Exercise prompt: How many separate lines of the data contain "String"? Give the count and nothing else.

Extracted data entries
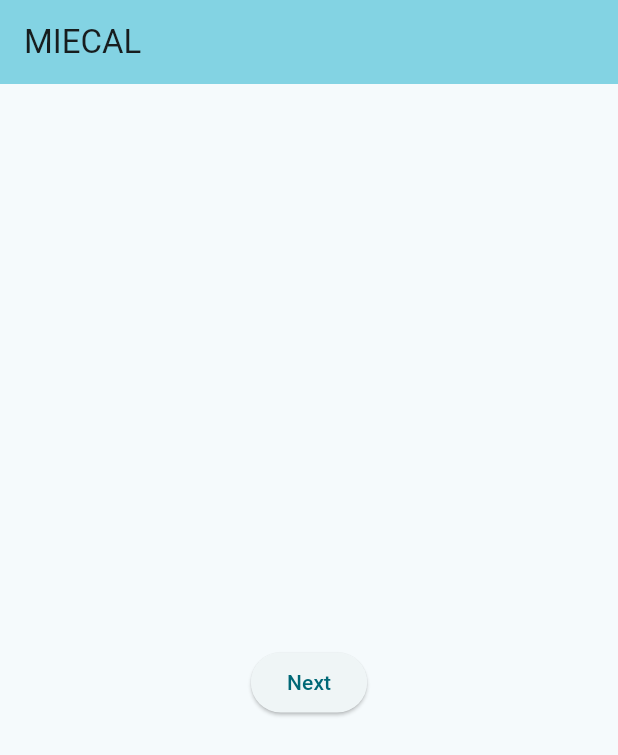
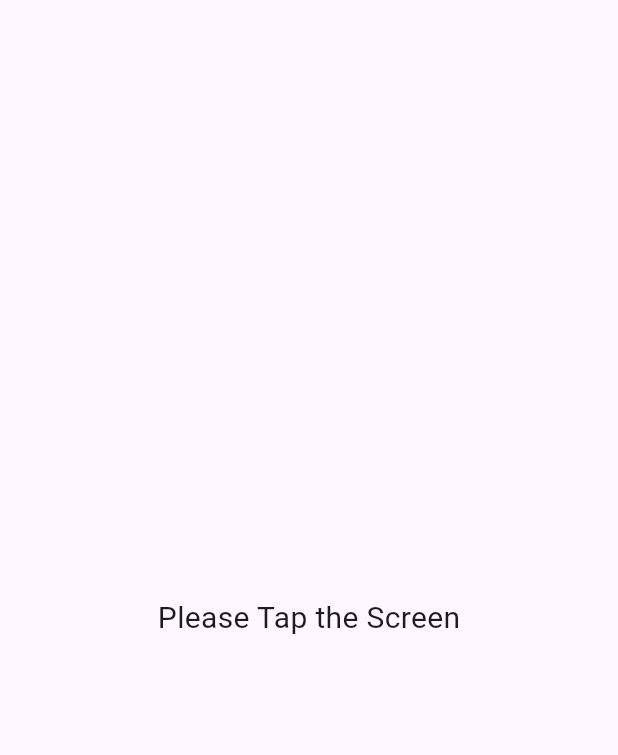
Before and after one commit to HiromuYamana/MIECAL, a Flutter app: the screen it shows after launch, on a phone screen of 412 x 824 dp. Shown: the top 755 px of the screen. Run offline on Flutter 3.47's test engine with Material 3 defaults, Android fonts, the phone set to English and light mode, and no system bars; our stand-ins replace qr_flutter; missing offline and left inert: dart:html.

Commit message:
メニューバーの追加、若干のUI変更

```diff
--- a/lib/main.dart
+++ b/lib/main.dart
@@ -13,9 +13,11 @@ class MyApp extends StatelessWidget {
   Widget build(BuildContext context) {
     return MaterialApp(
       title: 'MIECAL',
+      debugShowCheckedModeBanner: false,
       initialRoute: '/',
       routes: {
         '/': (context) => const MyHomePage(title: 'MIECAL'),
+        '/PersonalInfomationPage':(context) => const PersonalInfomationPage(),
         '/LoginPage': (context) => const LoginPage(),
         '/SymptomPage': (context) => const SymptomPage(),
         '/AffectedAreaPage': (context) => const AffectedAreaPage(),
@@ -24,14 +26,11 @@ class MyApp extends StatelessWidget {
         '/CousePage': (context) => const CousePage(),
         '/OtherInfomationPage': (context) => const OtherInfomationPage(),
         '/QuestionnairePage': (context) => const QuestionnairePage(),
-
       },
-      theme: ThemeData(
-        colorScheme: ColorScheme.fromSeed(seedColor: Colors.cyan),
-      ),
     );
   }
 }
+
 class MyHomePage extends StatefulWidget {
   const MyHomePage({super.key, required this.title});
   final String title;
@@ -41,30 +40,42 @@ class MyHomePage extends StatefulWidget {
 }
 
 class _MyHomePageState extends State<MyHomePage> {
+  void _goToLoginPage() {
+    Navigator.pushNamed(context, '/LoginPage');
+  }
 
   @override
   Widget build(BuildContext context) {
     return Scaffold(
-      appBar: AppBar(
-        backgroundColor: Theme.of(context).colorScheme.inversePrimary,
-        title: Text(widget.title),
-      ),
-      body: Center(
-        child: Column(
-          mainAxisAlignment: MainAxisAlignment.center,
-          children: <Widget>[
-            const SizedBox(height: 30),
-            ElevatedButton(
-              onPressed: () => Navigator.pushNamed(context, '/LoginPage'),
-              child: const Text('Next'),
+      body: GestureDetector(
+        onTap: _goToLoginPage,
+        child: Container(
+          width: double.infinity,
+          height: double.infinity,
+          color: Colors.transparent,
+          child: const Center(
+            child: Text(
+              'Please Tap the Screen',
+              style: TextStyle(fontSize: 20),
             ),
-          ],
+          ),
         ),
       ),
     );
   }
 }
 
+class PersonalInfomationPage extends StatelessWidget {
+  const PersonalInfomationPage({super.key});
+
+  @override
+  Widget build(BuildContext context) {
+    return Scaffold(
+      appBar: AppBar(title: const Text('個人情報入力')),
+      body: Center(),
+    );
+  }
+}
 
 class LoginPage extends StatelessWidget {
   const LoginPage({super.key});
@@ -72,9 +83,34 @@ class LoginPage extends StatelessWidget {
   @override
   Widget build(BuildContext context) {
     return Scaffold(
-      appBar: AppBar(title: const Text('ログイン・新規登録')),
+      appBar: AppBar(
+        title: const Text('ログイン・新規登録'),
+        actions: [
+          PopupMenuButton<String>(
+            icon: Icon(Icons.menu),
+            onSelected: (value) {
+              if (value == 'home') {
+                Navigator.pushNamed(context, '/');
+              }
+              else if (value == 'profile') {
+                Navigator.pushNamed(context,'/PersonalInfomationPage');
+              }
+            },
+            itemBuilder: (BuildContext context) => <PopupMenuEntry<String>>[
+              const PopupMenuItem<String>(
+                value: 'home',
+                child: Text('ホーム'),
+              ),
+              const PopupMenuItem<String>(
+                value: 'profile',
+                child: Text('プロフィール変更'),
+              ),
+            ],
+          ),
+        ],
+      ),
       body: Center(
-        child:ElevatedButton(
+        child: ElevatedButton(
           onPressed: () => Navigator.pushNamed(context, '/SymptomPage'),
           child: const Text('Next'),
         ),
@@ -212,8 +248,6 @@ class QuestionnairePage extends StatelessWidget {
   }
 }
 
-
-
 class QrPage extends StatelessWidget {
   final String data;
   const QrPage({super.key, required this.data});
```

Answer to this exercise: 6